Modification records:
- - - - - - -
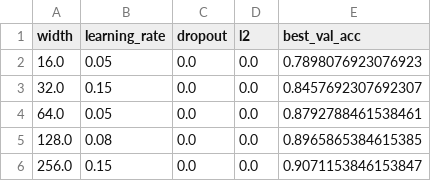
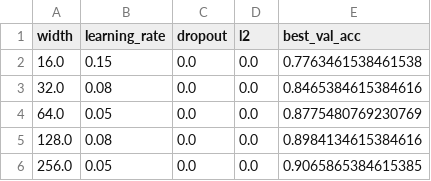
Before and after one commit to xOagge/DeepLearning_Homework1, a CSV file: Q2_outputs/best_per_width.csv, drawn as a sheet.

```diff
--- a/Q2_outputs/best_per_width.csv
+++ b/Q2_outputs/best_per_width.csv
@@ -1,6 +1,6 @@
 width,learning_rate,dropout,l2,best_val_acc
-16.0,0.05,0.0,0.0,0.7898076923076923
-32.0,0.15,0.0,0.0,0.8457692307692307
-64.0,0.05,0.0,0.0,0.8792788461538461
-128.0,0.08,0.0,0.0,0.8965865384615385
-256.0,0.15,0.0,0.0,0.9071153846153847
+16.0,0.15,0.0,0.0,0.7763461538461538
+32.0,0.08,0.0,0.0,0.8465384615384616
+64.0,0.05,0.0,0.0,0.8775480769230769
+128.0,0.08,0.0,0.0,0.8984134615384616
+256.0,0.05,0.0,0.0,0.9065865384615385
```
Also changed, not shown: Q2_outputs/results.csv, Q3_outputs/depth_results.csv, 25 other files.
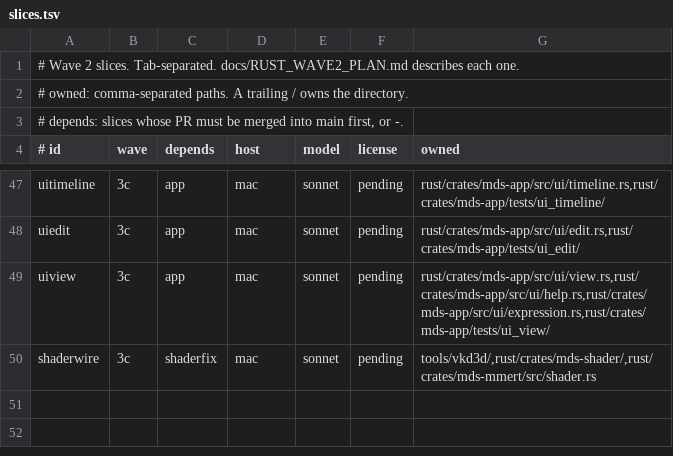
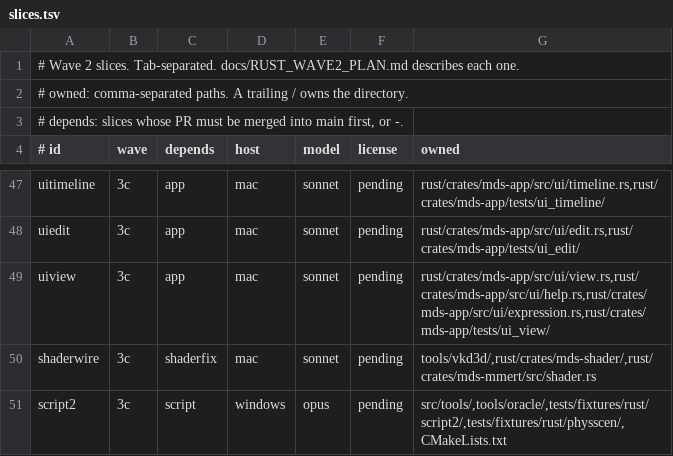
Before and after one commit to geekjapan/MikuDanceStudio-J, a TSV file: tools/orchestrate/slices.tsv, drawn as a sheet; only a part is shown, gaps mark what is left out; the diff names each change by its address in the sheet, - before the commit and + after, or states it on an @@ line.

Commit message:
Add the script2 slice row

```diff
--- a/tools/orchestrate/slices.tsv
+++ b/tools/orchestrate/slices.tsv
+row 51: script2 | 3c | script | windows | opus | pending | src/tools/,tools/oracle/,tests/fixtures/rust/script2/,tests/fixtures/rust/physscen/,CMakeLists.txt
```
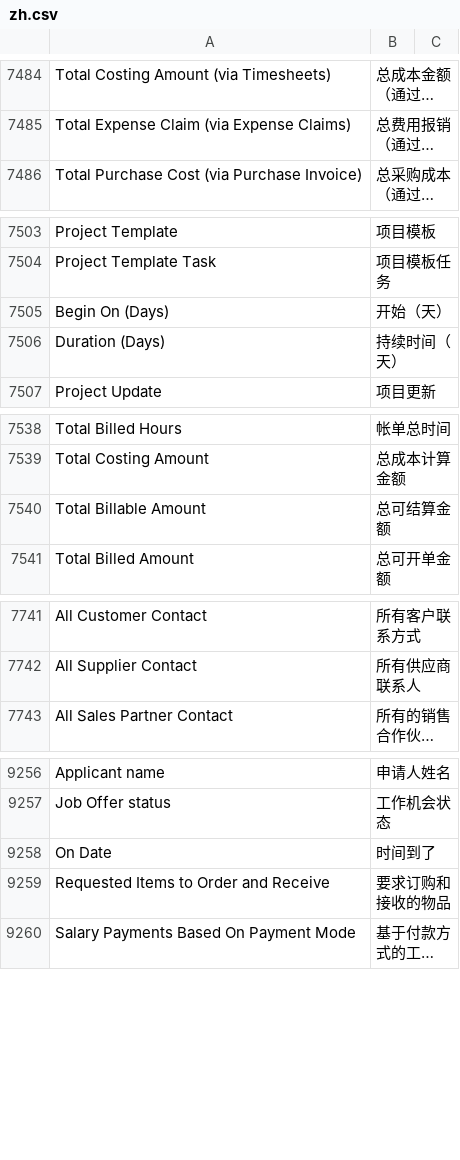
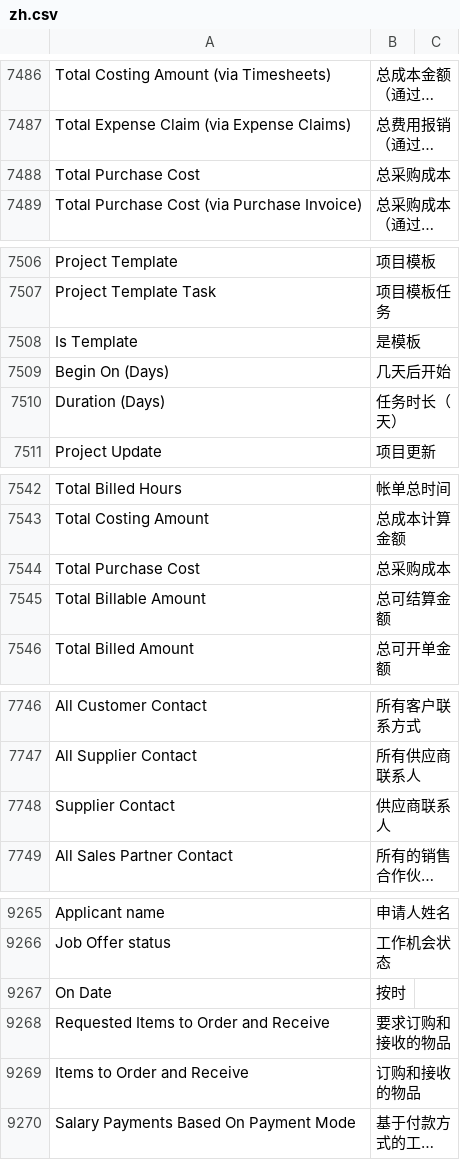
Before and after one commit to chenchenzc/erp, a CSV file: erpnext/translations/zh.csv, drawn as a sheet; only a part is shown, gaps mark what is left out; long unchanged cells end in …; addresses are those after the commit; the diff covers the shown part only; the diff names each change by its address in the sheet, - before the commit and + after, or states it on an @@ line.

```diff
--- a/erpnext/translations/zh.csv
+++ b/erpnext/translations/zh.csv
+row 7488: Total Purchase Cost | 总采购成本
+row 7508: Is Template | 是模板
-B7509: 开始（天）
+B7509: 几天后开始
-B7510: 持续时间（天）
+B7510: 任务时长（天）
+row 7544: Total Purchase Cost | 总采购成本
+row 7748: Supplier Contact | 供应商联系人
-B9267: 时间到了
+B9267: 按时
+row 9269: Items to Order and Receive | 订购和接收的物品
```
Also changed, not shown: 76 added rows and 24 edited cells elsewhere in this file, 29 other files.
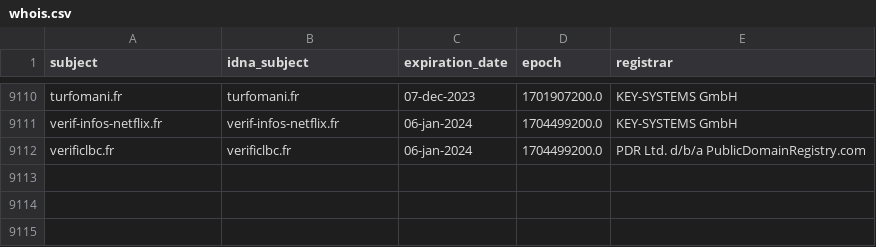
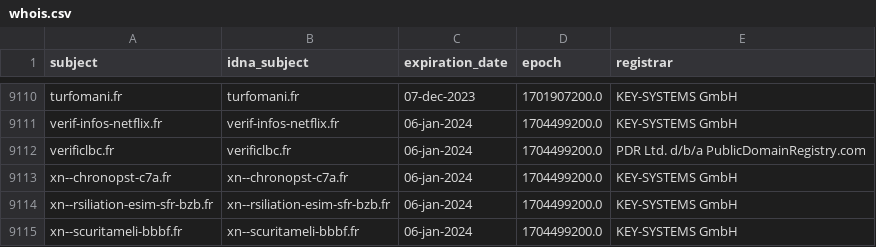
Before and after one commit to dead-hosts/Red-Flag-Domains_web_red.flag.domains, a CSV file: .pyfunceble/whois.csv, drawn as a sheet; only a part is shown, gaps mark what is left out.

```diff
--- a/.pyfunceble/whois.csv
+++ b/.pyfunceble/whois.csv
@@ -9112 +9112,4 @@ verif-infos-netflix.fr,verif-infos-netflix.fr,06-jan-2024,1704499200.0,KEY-SYSTE
 verificlbc.fr,verificlbc.fr,06-jan-2024,1704499200.0,PDR Ltd. d/b/a PublicDomainRegistry.com
+xn--chronopst-c7a.fr,xn--chronopst-c7a.fr,06-jan-2024,1704499200.0,KEY-SYSTEMS GmbH
+xn--rsiliation-esim-sfr-bzb.fr,xn--rsiliation-esim-sfr-bzb.fr,06-jan-2024,1704499200.0,KEY-SYSTEMS GmbH
+xn--scuritameli-bbbf.fr,xn--scuritameli-bbbf.fr,06-jan-2024,1704499200.0,KEY-SYSTEMS GmbH
```
Also changed, not shown: 18 other files.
- - - - - - -
PROBLEM DETAILS: From the first line to the last, copy the records above exactly and drop any pictures.

TASK RESULT:
Before and after one commit to xOagge/DeepLearning_Homework1, a CSV file: Q2_outputs/best_per_width.csv, drawn as a sheet.

```diff
--- a/Q2_outputs/best_per_width.csv
+++ b/Q2_outputs/best_per_width.csv
@@ -1,6 +1,6 @@
 width,learning_rate,dropout,l2,best_val_acc
-16.0,0.05,0.0,0.0,0.7898076923076923
-32.0,0.15,0.0,0.0,0.8457692307692307
-64.0,0.05,0.0,0.0,0.8792788461538461
-128.0,0.08,0.0,0.0,0.8965865384615385
-256.0,0.15,0.0,0.0,0.9071153846153847
+16.0,0.15,0.0,0.0,0.7763461538461538
+32.0,0.08,0.0,0.0,0.8465384615384616
+64.0,0.05,0.0,0.0,0.8775480769230769
+128.0,0.08,0.0,0.0,0.8984134615384616
+256.0,0.05,0.0,0.0,0.9065865384615385
```
Also changed, not shown: Q2_outputs/results.csv, Q3_outputs/depth_results.csv, 25 other files.
Before and after one commit to geekjapan/MikuDanceStudio-J, a TSV file: tools/orchestrate/slices.tsv, drawn as a sheet; only a part is shown, gaps mark what is left out; the diff names each change by its address in the sheet, - before the commit and + after, or states it on an @@ line.

Commit message:
Add the script2 slice row

```diff
--- a/tools/orchestrate/slices.tsv
+++ b/tools/orchestrate/slices.tsv
+row 51: script2 | 3c | script | windows | opus | pending | src/tools/,tools/oracle/,tests/fixtures/rust/script2/,tests/fixtures/rust/physscen/,CMakeLists.txt
```
Before and after one commit to chenchenzc/erp, a CSV file: erpnext/translations/zh.csv, drawn as a sheet; only a part is shown, gaps mark what is left out; long unchanged cells end in …; addresses are those after the commit; the diff covers the shown part only; the diff names each change by its address in the sheet, - before the commit and + after, or states it on an @@ line.

```diff
--- a/erpnext/translations/zh.csv
+++ b/erpnext/translations/zh.csv
+row 7488: Total Purchase Cost | 总采购成本
+row 7508: Is Template | 是模板
-B7509: 开始（天）
+B7509: 几天后开始
-B7510: 持续时间（天）
+B7510: 任务时长（天）
+row 7544: Total Purchase Cost | 总采购成本
+row 7748: Supplier Contact | 供应商联系人
-B9267: 时间到了
+B9267: 按时
+row 9269: Items to Order and Receive | 订购和接收的物品
```
Also changed, not shown: 76 added rows and 24 edited cells elsewhere in this file, 29 other files.
Before and after one commit to dead-hosts/Red-Flag-Domains_web_red.flag.domains, a CSV file: .pyfunceble/whois.csv, drawn as a sheet; only a part is shown, gaps mark what is left out.

```diff
--- a/.pyfunceble/whois.csv
+++ b/.pyfunceble/whois.csv
@@ -9112 +9112,4 @@ verif-infos-netflix.fr,verif-infos-netflix.fr,06-jan-2024,1704499200.0,KEY-SYSTE
 verificlbc.fr,verificlbc.fr,06-jan-2024,1704499200.0,PDR Ltd. d/b/a PublicDomainRegistry.com
+xn--chronopst-c7a.fr,xn--chronopst-c7a.fr,06-jan-2024,1704499200.0,KEY-SYSTEMS GmbH
+xn--rsiliation-esim-sfr-bzb.fr,xn--rsiliation-esim-sfr-bzb.fr,06-jan-2024,1704499200.0,KEY-SYSTEMS GmbH
+xn--scuritameli-bbbf.fr,xn--scuritameli-bbbf.fr,06-jan-2024,1704499200.0,KEY-SYSTEMS GmbH
```
Also changed, not shown: 18 other files.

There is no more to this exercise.